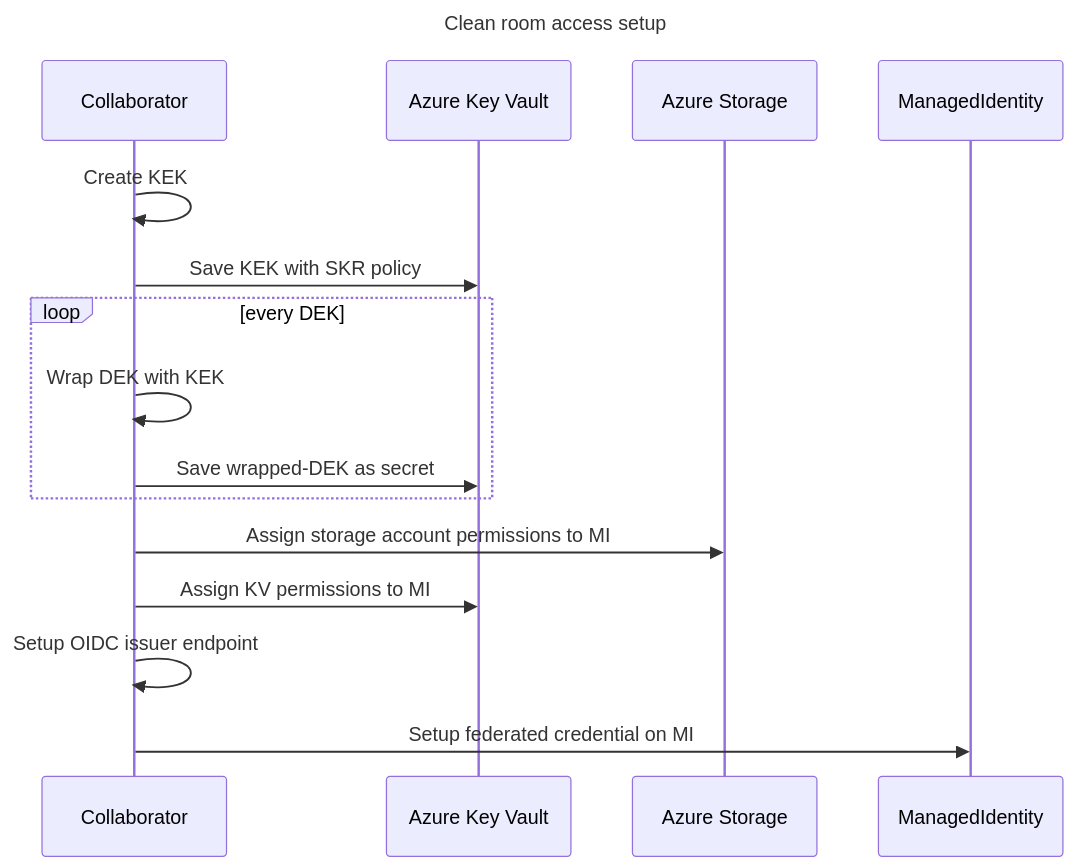
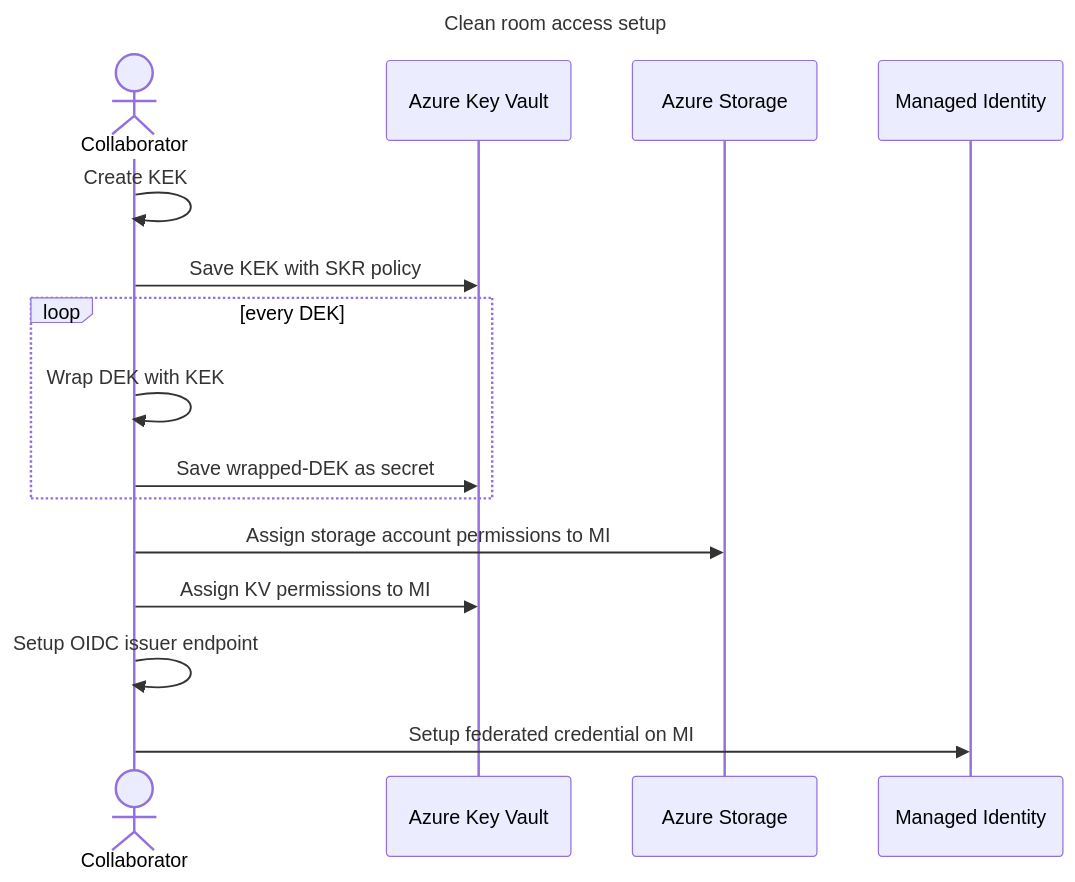
One commit to hprabh/azure-cleanroom-samples changed the fifth of 5 diagrams in README.md. Above: the diagram before and after it, drawn with Mermaid. The commit also changed 1 other file, not shown here.

````diff
--- a/README.md
+++ b/README.md
@@ -634,22 +634,22 @@
 ```mermaid
 sequenceDiagram
     title Clean room access setup
-    participant m0 as Collaborator
+    actor m0 as Collaborator
     participant akv as Azure Key Vault
     participant storage as Azure Storage
-    participant mi as ManagedIdentity
+    participant mi as Managed Identity
 
     m0->>m0: Create KEK
     m0->>akv: Save KEK with SKR policy
 
     loop every DEK
       m0->>m0: Wrap DEK with KEK
       m0->>akv: Save wrapped-DEK as secret
     end
 
     m0->>storage: Assign storage account permissions to MI
     m0->>akv: Assign KV permissions to MI
 
     m0->>m0: Setup OIDC issuer endpoint
     m0->>mi: Setup federated credential on MI
 ```
````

-------

Check each line above for the word "storage", and copy the lines where it appears.

_Exercise output_
     participant storage as Azure Storage
     m0->>storage: Assign storage account permissions to MI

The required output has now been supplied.